A big mouthful with Simon Pearson

I decided at the end of 2019 that the Cumbria Northumberland Tyne & Wear LGBT+ Network had a responsibility to reach out to people, to address so many of the mental health issues we all face.

As a Stonewall Diversity Champion, we need to be undertaking so much more community engagements to get this done. As all of us contribute to the Network on top of our day jobs, I thought that maybe publishing a Podcast would be one way of getting the information and discussions out to everyone.

So, in January 2020, the first Podcast was launched.

As with all new Podcasts, it takes time for people to become followers and subscribers or to regularly engage with newly landed podcasts. Slowly but surely, the number of people listening is growing. I am delighted to say that we are being heard as far away as America, Nigeria and the Emirates!

“I am so pleased that A Big Mouthful started in January because it has allowed us to get information out to people on how to manage our anxieties and the isolation caused during this pandemic”

Simon PEarson

I think one of the big messages we are trying to get across is that you are not the only person feeling the way that you do. There are so many people feeling exactly the same and it is absolutely understandable that you feel like this. We can’t change what is happening out there but we can change how we react and respond to it by taking control over how it makes us feel.

Microscopic view of Coronavirus, a pathogen that attacks the respiratory tract.

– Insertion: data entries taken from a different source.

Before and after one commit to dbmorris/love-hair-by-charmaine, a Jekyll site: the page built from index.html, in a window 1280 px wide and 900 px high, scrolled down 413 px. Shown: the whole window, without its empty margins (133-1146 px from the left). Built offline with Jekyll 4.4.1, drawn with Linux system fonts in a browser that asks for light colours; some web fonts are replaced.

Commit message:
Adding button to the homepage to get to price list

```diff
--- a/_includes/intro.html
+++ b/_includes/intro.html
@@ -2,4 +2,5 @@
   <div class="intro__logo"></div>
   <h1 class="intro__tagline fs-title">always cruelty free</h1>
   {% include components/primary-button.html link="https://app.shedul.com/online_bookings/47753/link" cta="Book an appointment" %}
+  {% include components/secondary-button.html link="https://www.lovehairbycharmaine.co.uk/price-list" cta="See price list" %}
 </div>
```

Creating change for ourselves is never easy and often, not straight forward. We can use distraction techniques to help us in the short term, but to be more successful in overcoming our anxieties, we need to practice the techniques we discuss in these podcasts on a daily basis.  These techniques are not like taking paracetamol. We have to use them routinely so they become effective and for us to become proficient at controlling your levels of anxiety. If we don’t, anxieties can occupy our thoughts all the time or cause us to develop avoidant behaviours that can stop us achieving things in our lives. In some cases, that anxiety can literally stop us from getting out of bed.

Listen to Episode 4

Episode 4 discusses some useful tips that we can use to help manage our anxieties and focusses on 2 great psychological tools that will benefit us if they are practiced daily.

“In episode 5, I was joined by two guests to discuss what we can do to manage our mental health during this isolation.”

Simon Pearson

The conversation with Dr. Deb Milligan was so informative as well as being easy to follow and provides some incredibly useful advice on how we can help ourselves.  Just a few of the suggestions we make are focusing on what we can control instead of what we cannot, trying to be kind to ourselves with self-compassion, cutting back on our media exposure to prevent feeling overwhelmed by constant updates on the pandemic and trying to be “present” with ourselves.   I really recommend listening to episodes 4 & 5 (in that order).

The other guest is from an independent radio station talking about what they are doing to help people join together for online parties and being part of their radio shows to help maintain that sense of sharing and being part of something outside of our four walls.

Listen to Episode 5

In episode 6, the theme of isolation is continued, but this time, focussing on domestic violence and abuse.

Domestic violence and abuse (DVA) is a very serious concern that everyone as well as all healthcare professionals and practitioners might encounter in our practices and daily lives.  Anyone of us could meet someone who is a victim-survivor seeking support to deal with the impact of DVA.  All Healthcare professional/practitioners can play a very important role in identifying, referring, and responding to the people we meet. Friends and families (as well as heath care professionals) need to understand the phenomenon of DVA and how it presents.

This episode provides an overview of prevalence, presentation, and impact on the psychological health of the victim-survivor.

Professor Catherine Donovan

My guest for this podcast to discuss this subject is a professor is sociology at Durham University. She has been involved in research into the lives of LGBT+ people for 25 years, she is Professor Catherine Donovan.

Listen to Episode 6

You can also subscribe through Apple Podcasts, Spotify and Google Podcasts (search for A big Mouthful).  We also want to hear from you with any comments, suggestions or questions at abigmouthful1@gmail.com  or on our Twitter account @MouthfulBig

Useful contacts and self-help tools and guides

Simon Pearson (he/him) has been a mental health practitioner within the NHS for many years. It was just over two years ago that he was given the privilege in becoming the Chair of the LGBT+ Network at Cumbria Northumberland Tyne and Wear (CNTW) NHS Trust. The network of qualified and unqualified staff are committed to ensuring that support and input is given to all LGBT+ people in and around the region. Engaging with people at the events they hold is a great opportunity to find out what issues are affecting people and helps CNTW in identifying what they should be doing to help our community. Part of what they do, especially in the work place, is to be visible role models for staff and patients and to educate people in an attempt to change hearts and minds and to hopefully help people to become more accepting of the LGBT+ community.